Protesters from Bani Walid demonstrate outside Libya's
national congress compound in Tripoli. About 500 protesters
broke into the grounds of Libya's parliament building on
Sunday to demand an end to violence in Bani Walid.
Libyan militiamen aligned to the Defence Ministry have
shelled the former Gaddafi stronghold of Bani Walid, extending
a feud between two towns that demonstrates the country's deep
divisions a year after the veteran leader was killed.
Militias, many of whom are from Misrata, have been shelling
the hilltop town of 70,000 people for several days. Libyan
state news agency LANA said late on Saturday 14 people had
been killed and 200 injured in the fighting.
Libya's new rulers have led the nation to elections but have
struggled to impose their authority on a country awash with
weapons.
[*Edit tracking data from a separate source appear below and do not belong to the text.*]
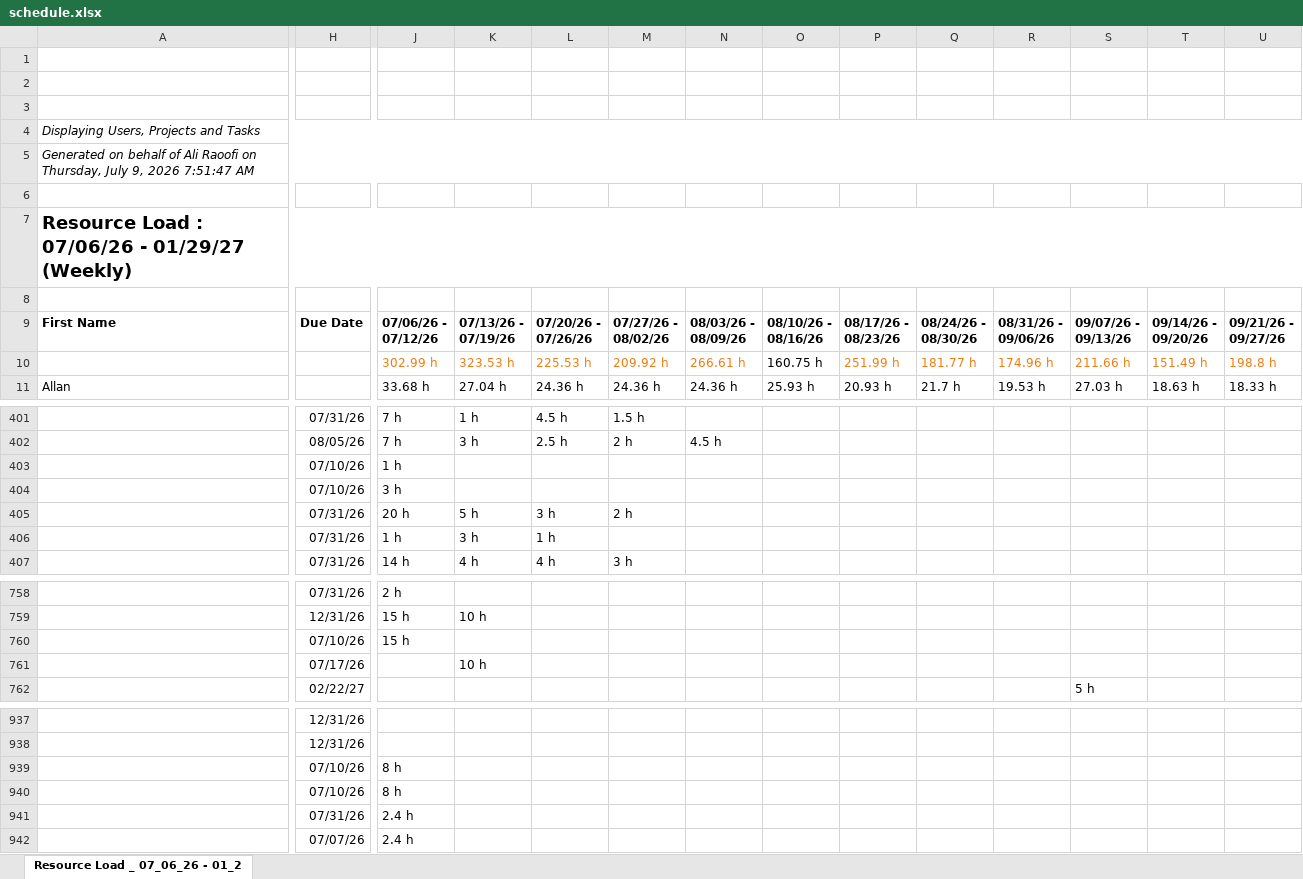
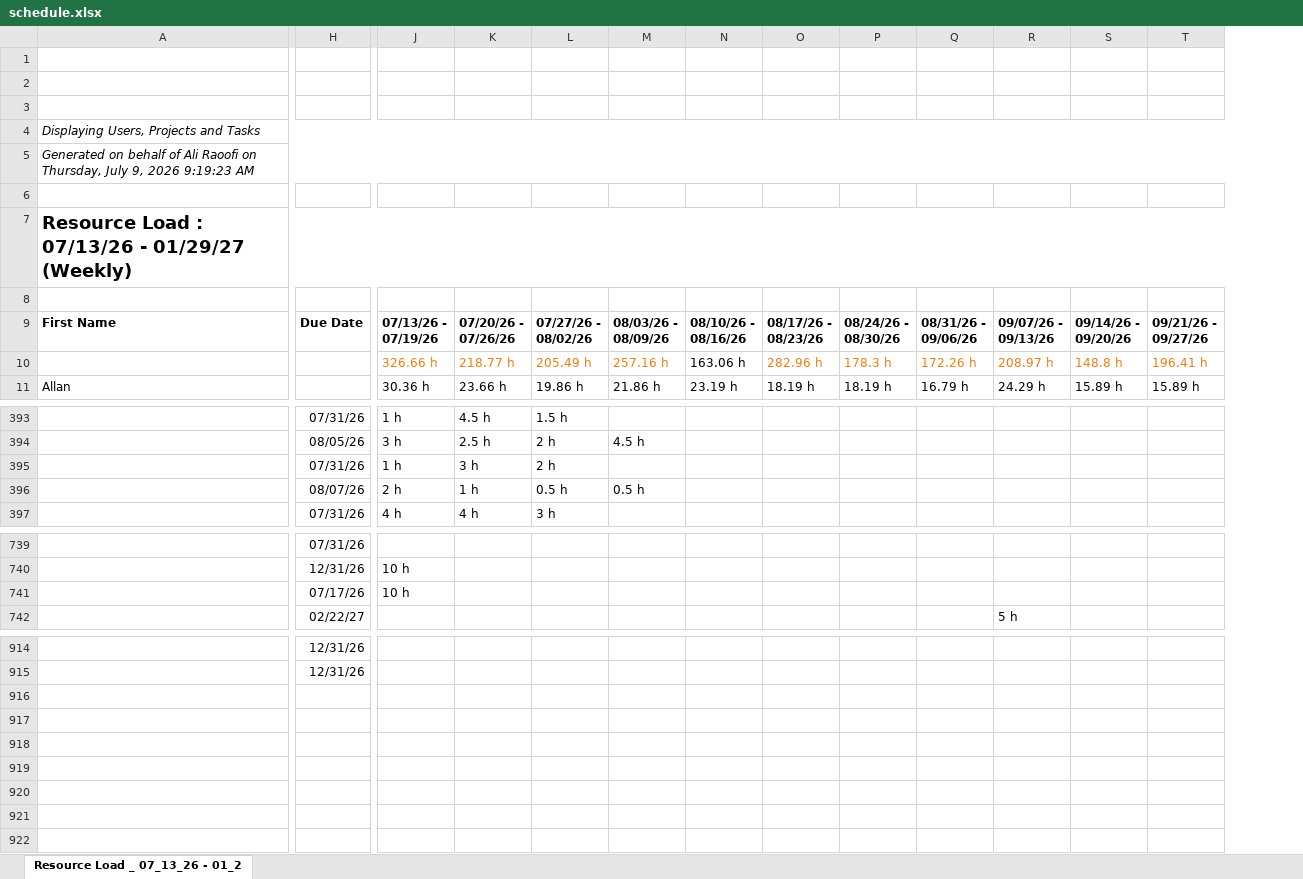
Before and after one commit to PMO-Cogsdale/ResourceSchedule, an Excel workbook: schedule.xlsx, sheet Resource Load _ 07_13_26 - 01_2, drawn as a sheet; only a part is shown, gaps mark what is left out; values as stored, in another font and other column widths than the file's, no borders; charts and pictures not drawn; removed rows and columns are numbered as before the commit, all else as after; rows hold the shown columns only; ↵ is a line break in a cell; the diff covers the shown part only; the diff names each change by its address in the sheet, - before the commit and + after, or states it on an @@ line.

Commit message:
Update schedule via dashboard 2026-07-09T14:19:36.539Z

```diff
--- a/schedule.xlsx (sheet Resource Load _ 07_13_26 - 01_2)
+++ b/schedule.xlsx (sheet Resource Load _ 07_13_26 - 01_2)
-sheet tab: Resource Load _ 07_06_26 - 01_2
+sheet tab: Resource Load _ 07_13_26 - 01_2
-column J, row 9: 07/06/26 - ↵ 07/12/26; row 11: 33.68 h; rows 401-402: 7 h | 7 h; rows 405-407: 20 h | 1 h | 14 h; rows 758-759: 2 h | 15 h
-A5: …9, 2026 7:51:47 AM
+A5: …9, 2026 9:19:23 AM
-A7: Resource Load : 07/06/26 - 01/29/27 (Weekly)
+A7: Resource Load : 07/13/26 - 01/29/27 (Weekly)
-row 10:  |  | 302.99 h | 323.53 h | 225.53 h | 209.92 h | 266.61 h | 160.75 h | 251.99 h | 181.77 h | 174.96 h | 211.66 h | 151.49 h | 198.8 h
+row 10:  |  | 326.66 h | 218.77 h | 205.49 h | 257.16 h | 163.06 h | 282.96 h | 178.3 h | 172.26 h | 208.97 h | 148.8 h | 196.41 h
-J11: 27.04 h
+J11: 30.36 h
-K11: 24.36 h
+K11: 23.66 h
-L11: 24.36 h
+L11: 19.86 h
-M11: 24.36 h
+M11: 21.86 h
-N11: 25.93 h
+N11: 23.19 h
-O11: 20.93 h
+O11: 18.19 h
-P11: 21.7 h
+P11: 18.19 h
-Q11: 19.53 h
+Q11: 16.79 h
-R11: 27.03 h
+R11: 24.29 h
-S11: 18.63 h
+S11: 15.89 h
-T11: 18.33 h
+T11: 15.89 h
-row 403:  | 07/10/26 | 1 h
-row 404:  | 07/10/26 | 3 h
-J395: 5 h
+J395: 1 h
-H396: 07/31/26
+H396: 08/07/26
-J396: 3 h
+J396: 2 h
-L396: (empty)
+L396: 0.5 h
-M396: (empty)
+M396: 0.5 h
-row 760:  | 07/10/26 | 15 h
-row 939:  | 07/10/26 | 8 h
-row 940:  | 07/10/26 | 8 h
-row 941:  | 07/31/26 | 2.4 h
-row 942:  | 07/07/26 | 2.4 h
```
Also changed, not shown: 2 added rows, 22 removed rows, 2 moved rows, 249 edited cells and cell formats elsewhere in this sheet.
Underscoring the chaos and confusion were
conflicting reports over the fate of Gaddafi's former
spokesman and his son.
While Misrata spent weeks under siege by Gaddafi forces in
last year's war, Bani Walid was one of the towns that
remained loyal to Gaddafi longest. It remains isolated from
the rest of Libya and former rebels say it still harbours
pockets of support for the old government.
"The attacks are continuing," Bani Walid militia leader
Abdelkarim Ghomaid said by phone. "The shelling is coming
from all sides."
He said Bani Walid fighters had captured 16 cars belonging to
militias from Misrata. This could not be immediately
Outside Bani Walid, hundreds of vehicles lined up in the
village of Weshtata, 80 km (50 miles) from Tripoli, waiting
to be checked by government forces as families fled the
"We are escaping the danger of the rockets, the shrapnel, and
the deaths inside. There hasn't been electricity for days,"
said one man who had his family in a pick-up truck.
Women and children sat in the back of other pick-ups, nestled
among blankets, mattresses and bundles of belongings.
Misrata was enraged by the death of rebel Omran Shaban after
two months in detention in Bani Walid. Shaban, from Misrata,
was the man who found Gaddafi hiding in a drain pipe in Sirte
on Oct. 20, 2011.
Libya's congress ordered the Defence and Interior Ministries
to find those responsible for abducting Shaban and suspected
of torturing him. It gave Bani Walid a deadline to hand them
"Fighting is continuing today. There is smoke rising over
certain parts of the city," one Bani Walid resident said by
Hundreds of families have also fled the fighting in Bani
Walid to Tarhouna, some 80 km away, where a statement from
the prime minister's office on Saturday said militias had
captured former Gaddafi spokesman Moussa Ibrahim.
However, in an audio clip posted on Facebook, a person
purporting to be Ibrahim, who held regular news conferences
in Tripoli during last year's war, dismissed news of his
There was no independent verification of the authenticity or
timing of the Facebook post, dated Oct. 20.
Some officials said Gaddafi's son Khamis had been captured in
Bani Walid and died after being taken to Misrata, however
there was no official written statement from the government
on this, as with previous captures of former regime figures.
On Sunday, Deputy Prime Minister Mustafa Abushagur said on
his official Twitter account the announcement of Ibrahim's
arrest and Khamis's death was made without confirmation of
No photographs of either Ibrahim or Khamis in detention
surfaced after the reports. The government has previously
made false allegations regarding the capture of Gaddafi
Khamis was reported dead on at least three separate occasions
during last year's conflict. A Syrian-based television
station that supported Gaddafi said he had been killed in
fighting southeast of Tripoli on Aug. 29, 2011.